….the absence of my own possibilities sometimes feels like a phantom limb reminding me of all that will never be….
Okay, so, in my little “About” page, I made some ridiculous statement about not feeling like I had grown chronologically older since 25 or so, and I went on and on and on about “vertical” versus “horizontal” movement of time and growth and something about wisdom trumping years and blah, blah, friggin’ blah.
Well I am back — a mere five days after the fact — to tell you all that whatever I thought I was selling is such a pantload of crap. Cancel your orders. Don’t buy it. I’ve already boxed mine up and returned to sender (which would be me, actually — I’m the sender — so now I get to figure out how to repackage such a false notion and try for the re-sell next season).
Anyone in my most intimate circle knows that I talk incessantly about getting older. I mean, like, incessantly (J and M, thank you for always listening, btw). And I most certainly do not mean older “out” like I would have had you all believe, but I mean older “up.” Up in age. Up in years completed orbiting the Sun. Up in moments gone by. Up in number of pounds that won’t budge from my middle, in the number of creases that frame my eyes when I smile, in the sixteenth-of-an-inch increments that I swear — swear to goodness — I notice my hairline receding by every few months. Older. I am getting older, and I feel it now. I feel the weight of that movement — that upward movement — every. single. day.
When I was a kid, I couldn’t wait — couldn’t wait — to get to the “next big thing.” I was never ever satisfied with where I was. Too restless to live in the moment, I could never carpe diem. Rather than “carpe”-ing I just, well, carped.

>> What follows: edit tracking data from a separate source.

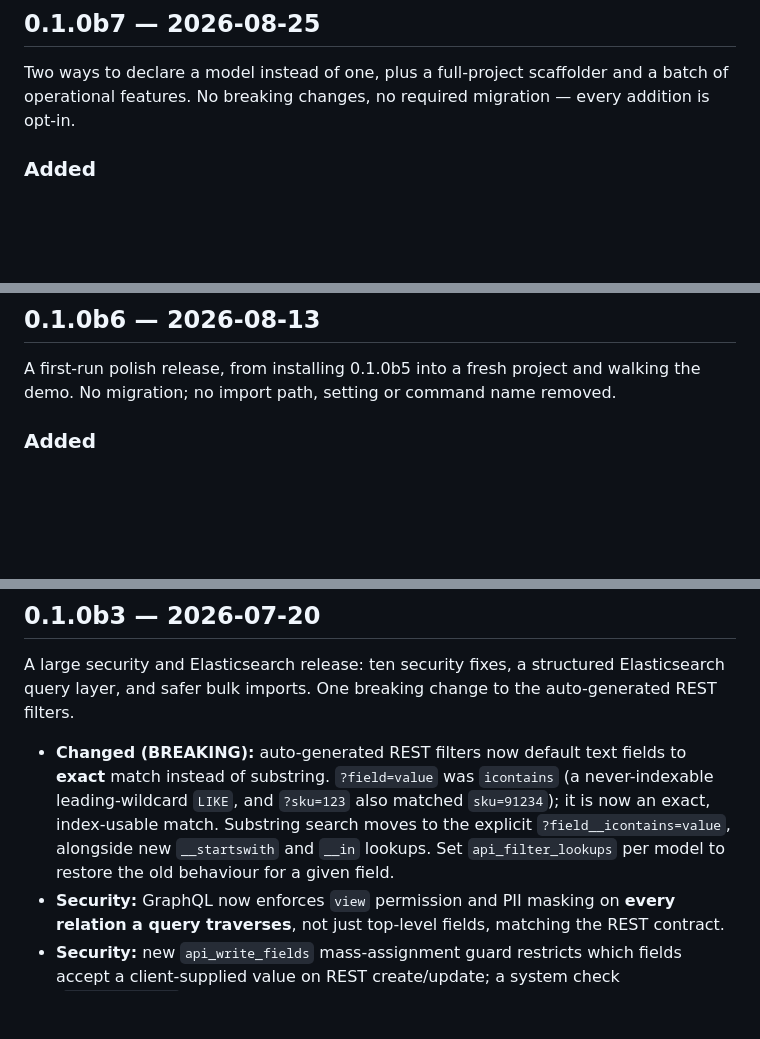
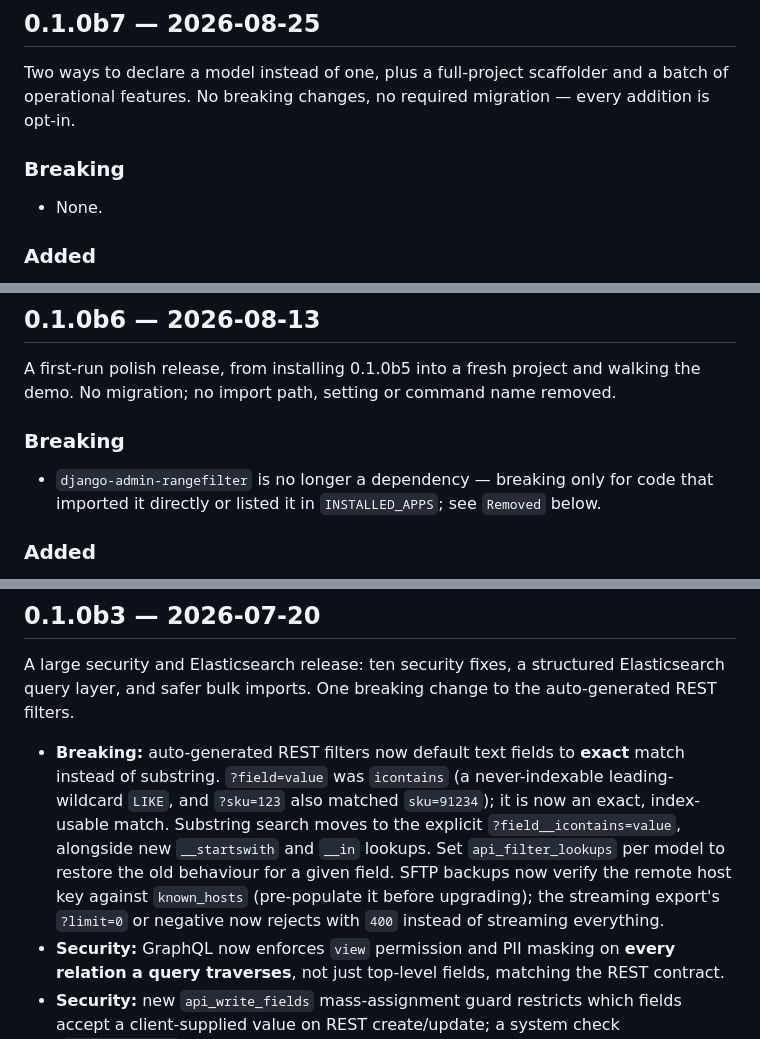
Before and after one commit to drofji/django-snapadmin, a Markdown page: CHANGELOG.md, 3 parts joined by grey strips. GitHub-like rendering; blank space fills up the shorter version.

```diff
--- a/CHANGELOG.md
+++ b/CHANGELOG.md
@@ -55,6 +63,9 @@ The project follows [PEP 440](https://peps.python.org/pep-0440/) versioning and
 
 Two ways to declare a model instead of one, plus a full-project scaffolder and a batch of
 operational features. No breaking changes, no required migration — every addition is opt-in.
+
+### Breaking
+- None.
 
 ### Added
 - **`@snap_model`** opts a plain `django.db.models.Model` into SnapAdmin without subclassing —
@@ -116,6 +127,10 @@ operational features. No breaking changes, no required migration — every addit
 
 A first-run polish release, from installing 0.1.0b5 into a fresh project and walking the demo.
 No migration; no import path, setting or command name removed.
+
+### Breaking
+- `django-admin-rangefilter` is no longer a dependency — breaking only for code that imported it
+  directly or listed it in `INSTALLED_APPS`; see `Removed` below.
 
 ### Added
 - **`llms.txt`** — a machine-readable map of the documentation for AI coding assistants, in the
@@ -248,11 +265,14 @@ theme. No model, no migration; every existing import path, setting and signature
 A large security and Elasticsearch release: ten security fixes, a structured Elasticsearch query
 layer, and safer bulk imports. One breaking change to the auto-generated REST filters.
 
-- **Changed (BREAKING):** auto-generated REST filters now default text fields to **exact** match
+- **Breaking:** auto-generated REST filters now default text fields to **exact** match
   instead of substring. `?field=value` was `icontains` (a never-indexable leading-wildcard `LIKE`,
   and `?sku=123` also matched `sku=91234`); it is now an exact, index-usable match. Substring
   search moves to the explicit `?field__icontains=value`, alongside new `__startswith` and `__in`
   lookups. Set `api_filter_lookups` per model to restore the old behaviour for a given field.
+  SFTP backups now verify the remote host key against `known_hosts` (pre-populate it before
+  upgrading); the streaming export's `?limit=0` or negative now rejects with `400` instead of
+  streaming everything.
 - **Security:** GraphQL now enforces `view` permission and PII masking on **every relation a query
   traverses**, not just top-level fields, matching the REST contract.
 - **Security:** new `api_write_fields` mass-assignment guard restricts which fields accept a
```
Also changed, not shown: other parts of CHANGELOG.md (+28 -4 lines).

I could include several quotes here mimicking the “me” that I was during each phase of life that I deemed a necessary evil on the way to the golden ring (the golden ring always changed, by the way — being old enough to go to junior high, old enough for high school, old enough to date, to vote, to get a real job, be married). But I think you get the point. And yes, I listed voting. I did not list driving. I am a nerd. I already know this, thank you.
And now? Now I want to hold on to every moment of every day– down to the second. I am absolutely beyond myself at the notion of putting another year behind me.
I don’t know how so much of my 30’s has escaped me. Well, maybe I do. I got married young by today’s standards (one month after turning 23). While my peers were still dating and job-hopping, I was celebrating wedding anniversaries and managing a joint checking account. And then I got pregnant at 25. And again 15 months later. Before I had turned 30, my husband and I were eyeballs-deep in meeting a mortgage, rearing school-aged children, negotiating in-laws, and hunkering down in our “forever” careers (my husband’s outside the home, mine inside of it). My late 20’s and early 30’s were a blur because I was bum rushed by the milestones that most others parse out — allowing at least a few years between each of life’s big “gets.” When I finally got my sea legs aboard this existence I created on the fly, I was somehow already 34. And I was incredibly aware of my age.
Huh. That’s funny. 34 doesn’t sound old. And further more, things slowed down considerably at 34. These last two years, my life has been relatively static. Kids are incredibly self-sufficient. My return to graduate school was slow, and very very part-time; upon graduation, it was agreed that I’d hold off on re-entering the outside workforce for at least a little while. Marriage kinks had been more or less ironed out several years ago — we’ve long found our rhythm as a couple. So, what gives? I thought it was the “fast” of it all until I entered the “slow” and still felt panicky. I could never really put my finger on it. Why I was obsessed with age. Why I felt old.
There was one thing that should have clued me in: I repeatedly considered women who were older than me quite young. Why? It all came down to their level of “settled”-ness. For example, a particular acquaintance of mine: At seven years my senior, she still seemed to me just beginning her life. She had deliberately developed a nice career that still offered much upward movement. She was in a lovely condo in an important city. She had established a serious relationship with someone she might very well marry. She had things that mirrored all that I had with one exception: she had an “out” from it all. With no wedding ring, no mortgage deed, and no children, this friend still had one foot in the land of infinite possibilities. And, while I would never in a million, zillion, trillion years ever, ever, ever want any “out” from my beautiful family and the life that we’ve built, the absence of my own possibilities sometimes feels like a phantom limb reminding me of what will never be.
Could this be at the root of my whole “getting older” conundrum? Was it not so much increasing years, but decreasing possibilities that was making me mourn for yesterday, and last month, and last year?
With this stressor always at play in the recesses of my mind, my heart, and my soul, I was ever grateful to come across this post by blogger Jennifer Fulwiler: Behind the Scenes of a Mid-Life Crisis. I read it, and I knew. This was it. What she said. Exactly what she said. All of it. I would love for each of you to take a few minutes to read her words; whether you share in my fear of getting older or not, I think there is still wisdom to be gleaned.
Do any of you feel like me? Anyone unsettled about being settled? Let’s discuss.